After all these years, I see that I was mistaken about Eve in the beginning; it is better to live outside the Garden with her than inside it without her.
~Mark Twain

Contrary to the usual, I will make a comment or so about my world. This past weekend, our ever comely daughter was betrothed to her long time mate near a cabin in a tranquil alpine meadow. The young groom was handsome no denying that — but that once girl was a ravishing, resplendent bride handling all with winsome white grace. No doubt I am partial, yet she was still flat stunning.

Families and singles of all ilks, kinds and ages (including our divine year old grandchild) trekked up the mountain, donned in their finest, milling about and conversing often with elbows cocked and drink in hand. My oldest son presided over a solemn, yet joyful, ceremony which united the two. Well, they were already connubial partners of sorts, so my middle son offered a prayer. Faces beamed with pride in the crowd. As the wedding party gathered near twilight, does and fawns even flocked to frolic and forage in nearby fields, intrigued by the evening’s happenings.

Pastoral, idyllic…and then the reception began.
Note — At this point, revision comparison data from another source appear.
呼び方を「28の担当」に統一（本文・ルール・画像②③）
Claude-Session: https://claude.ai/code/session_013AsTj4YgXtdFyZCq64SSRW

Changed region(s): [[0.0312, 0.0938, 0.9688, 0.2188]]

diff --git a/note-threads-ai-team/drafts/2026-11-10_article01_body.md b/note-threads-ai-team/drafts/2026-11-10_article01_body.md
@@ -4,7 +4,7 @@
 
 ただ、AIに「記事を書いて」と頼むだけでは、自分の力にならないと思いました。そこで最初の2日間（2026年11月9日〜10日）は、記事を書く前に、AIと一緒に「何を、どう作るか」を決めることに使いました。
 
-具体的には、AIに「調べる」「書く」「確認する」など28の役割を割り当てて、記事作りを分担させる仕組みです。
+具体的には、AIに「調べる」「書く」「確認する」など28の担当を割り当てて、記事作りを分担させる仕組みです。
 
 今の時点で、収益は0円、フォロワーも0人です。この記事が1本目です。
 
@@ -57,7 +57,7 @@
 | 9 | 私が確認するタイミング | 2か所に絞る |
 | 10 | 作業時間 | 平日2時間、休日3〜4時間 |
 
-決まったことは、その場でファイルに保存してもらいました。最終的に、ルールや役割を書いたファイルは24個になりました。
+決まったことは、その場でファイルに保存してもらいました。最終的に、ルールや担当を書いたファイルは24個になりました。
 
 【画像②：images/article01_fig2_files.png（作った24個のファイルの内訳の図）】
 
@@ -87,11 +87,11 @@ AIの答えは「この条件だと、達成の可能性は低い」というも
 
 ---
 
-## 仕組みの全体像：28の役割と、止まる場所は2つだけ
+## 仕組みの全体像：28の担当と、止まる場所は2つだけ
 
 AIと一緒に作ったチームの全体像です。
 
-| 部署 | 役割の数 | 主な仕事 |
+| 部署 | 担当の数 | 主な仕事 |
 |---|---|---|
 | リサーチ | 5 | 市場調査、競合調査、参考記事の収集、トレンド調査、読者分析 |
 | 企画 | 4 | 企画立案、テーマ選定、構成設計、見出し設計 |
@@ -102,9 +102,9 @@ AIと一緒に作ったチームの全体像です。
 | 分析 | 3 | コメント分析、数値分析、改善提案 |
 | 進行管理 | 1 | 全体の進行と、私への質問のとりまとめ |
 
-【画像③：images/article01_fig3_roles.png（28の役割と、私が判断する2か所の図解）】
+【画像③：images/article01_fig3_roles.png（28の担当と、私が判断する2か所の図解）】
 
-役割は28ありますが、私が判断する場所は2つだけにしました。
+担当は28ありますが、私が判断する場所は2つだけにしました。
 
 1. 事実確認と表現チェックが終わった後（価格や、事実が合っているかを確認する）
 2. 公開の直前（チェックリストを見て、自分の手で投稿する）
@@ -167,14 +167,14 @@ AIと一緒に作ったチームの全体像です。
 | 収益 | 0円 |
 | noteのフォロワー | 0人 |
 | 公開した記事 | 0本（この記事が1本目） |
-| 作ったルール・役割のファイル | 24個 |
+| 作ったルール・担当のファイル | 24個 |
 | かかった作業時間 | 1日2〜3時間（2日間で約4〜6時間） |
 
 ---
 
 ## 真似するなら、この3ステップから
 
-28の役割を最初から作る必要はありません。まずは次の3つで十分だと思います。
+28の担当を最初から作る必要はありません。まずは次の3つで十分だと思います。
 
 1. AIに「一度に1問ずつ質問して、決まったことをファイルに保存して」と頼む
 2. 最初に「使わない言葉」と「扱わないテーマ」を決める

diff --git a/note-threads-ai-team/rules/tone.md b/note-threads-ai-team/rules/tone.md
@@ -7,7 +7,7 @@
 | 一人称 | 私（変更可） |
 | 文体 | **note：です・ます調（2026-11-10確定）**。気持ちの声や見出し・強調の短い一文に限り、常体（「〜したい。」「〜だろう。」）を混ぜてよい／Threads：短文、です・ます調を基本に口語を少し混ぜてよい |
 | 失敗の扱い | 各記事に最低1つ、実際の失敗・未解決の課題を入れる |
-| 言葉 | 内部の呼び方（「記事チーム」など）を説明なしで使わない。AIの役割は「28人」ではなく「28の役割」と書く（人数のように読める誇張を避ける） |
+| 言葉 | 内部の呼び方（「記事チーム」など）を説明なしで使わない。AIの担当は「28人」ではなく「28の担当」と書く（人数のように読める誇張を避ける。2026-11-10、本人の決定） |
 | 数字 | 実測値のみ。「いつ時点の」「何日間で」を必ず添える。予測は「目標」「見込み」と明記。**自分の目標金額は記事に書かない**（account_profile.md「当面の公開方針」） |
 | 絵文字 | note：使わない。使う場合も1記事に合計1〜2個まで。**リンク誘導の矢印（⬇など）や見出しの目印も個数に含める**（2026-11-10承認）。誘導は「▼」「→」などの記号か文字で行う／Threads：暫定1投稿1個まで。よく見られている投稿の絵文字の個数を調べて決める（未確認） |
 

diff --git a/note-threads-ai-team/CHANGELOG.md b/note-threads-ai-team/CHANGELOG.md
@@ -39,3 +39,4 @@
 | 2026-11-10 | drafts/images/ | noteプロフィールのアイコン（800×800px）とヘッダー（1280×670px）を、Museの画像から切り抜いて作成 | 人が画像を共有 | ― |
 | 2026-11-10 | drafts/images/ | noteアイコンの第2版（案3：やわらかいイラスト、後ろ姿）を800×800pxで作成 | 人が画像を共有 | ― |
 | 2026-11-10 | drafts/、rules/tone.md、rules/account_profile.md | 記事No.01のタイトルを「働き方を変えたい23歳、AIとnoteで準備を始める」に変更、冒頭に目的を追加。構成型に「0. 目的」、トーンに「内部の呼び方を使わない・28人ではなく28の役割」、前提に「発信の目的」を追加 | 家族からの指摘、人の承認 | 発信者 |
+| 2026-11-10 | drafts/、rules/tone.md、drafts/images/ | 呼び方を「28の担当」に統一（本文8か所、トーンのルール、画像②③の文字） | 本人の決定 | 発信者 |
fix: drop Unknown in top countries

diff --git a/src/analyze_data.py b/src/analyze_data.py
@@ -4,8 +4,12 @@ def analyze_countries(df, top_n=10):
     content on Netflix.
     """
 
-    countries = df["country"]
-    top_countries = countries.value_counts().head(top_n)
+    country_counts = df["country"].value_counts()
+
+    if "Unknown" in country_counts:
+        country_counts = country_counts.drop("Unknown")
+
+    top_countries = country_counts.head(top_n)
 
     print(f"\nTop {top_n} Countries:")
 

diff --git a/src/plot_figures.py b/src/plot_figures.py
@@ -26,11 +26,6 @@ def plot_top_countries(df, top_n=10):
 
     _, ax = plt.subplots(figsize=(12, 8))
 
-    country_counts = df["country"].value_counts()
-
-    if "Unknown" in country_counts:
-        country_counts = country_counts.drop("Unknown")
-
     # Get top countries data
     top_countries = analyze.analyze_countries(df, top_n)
Given that American Pikas (Ochotona princeps), closely related to rabbits and hares, are one of the more common species inhabiting the talus fields of the Rockies, and since last night’s committee meeting chat turned to rabbits, coniglio alla cacciatora came to mind. Densely furred, minute pikas have curious vegetal gathering techniques, devoting a sizeable portion of every day to garnering grasses, leaves, flowers, thistles, and the like. They maniacally dash out into their talus fields and gather mouthfuls of vegetation and pile it into tiny little hay bales to dry in the sun. Once dried, they bring it into their underground burrows for storage and eats during the lengthy alpine winter seasons.

(This rabbit chatter is not meant to foment any immediate procreative notions, you two.)

CONIGLIO ALLA CACCIATORA (RABBIT CACCIATORE)

8 T extra virgin olive oil, divided
1 lb crimini and/or shiitake mushrooms, trimmed and quartered
3-4 plump, fresh garlic cloves, peeled and gently smashed

1 medium yellow onion, peeled and thinly sliced
1 celery stalk, thinly julienned
1 medium carrot, thinly julienned

1 – 3 to 3 1/2 lb rabbit, cut into 8 pieces
Sea salt and freshly ground black pepper

1 C dry white wine
1/2 C fine tomato purée or seeded fresh heirloom purée
1/2 C chicken broth
1 T red wine vinegar
1 bouquet garni of fresh rosemary, oregano, and thyme sprigs

Chopped flat leaf parsley or basil chiffonade

If shiitakes are used, they will need to be stemmed and sliced. In a large heavy skillet, heat 3 tablespoons olive oil and smashed garlic over medium high heat. Once simmering add mushrooms, remove and discard the mushrooms then cook, stirring sometimes, until mushrooms are lightly browned and tender, about 5 minutes. Remove from heat and set aside in a bowl.

In a large deep heavy skillet or heavy Dutch oven, heat remaining 3 tablespoons oil over medium high heat. Add onion, carrot and celery and cook, stirring occassionally, until vegetables are softened, about 7 minutes. Remove from heat and set aside in a bowl. Discard garlics and wipe out the skillet or Dutch oven.

Season rabbit pieces with salt and pepper. Add more olive oil until heated to a simmer, add rabbit pieces and cook in batches, turning pieces several times until lightly browned, about 4-5 minutes per side. Set rabbit pieces aside and lightly tent.

Add reserved mushrooms to the pan, and then add the wine. Increase heat to high and cook until liquid is reduced some, about 10-12 minutes. Add tomato purée and stir to combine. Add the broth, red wine vinegar, reserved vegetables, rabbit, bouquet garni and salt and pepper to taste. Reduce heat to medium-medium low and briskly simmer, covered, stirring occasionally. Cook until rabbit is very tender, about 30 minutes. If necessary, remove the rabbit to a lightly tented platter or dish and increase heat the thicken the sauce.

Serve the rabbit on a festive platter or in separate shallow soup bowls over fresh pasta, then top with the sauce and finish with chopped parsley or basil chiffonade.

Pourboire: Some call for dredging the meat in seasoned flour (salt, pepper, paprika) before browning and braising. As usual, if rabbit does not suit your palate you can easily substitute a free range chicken.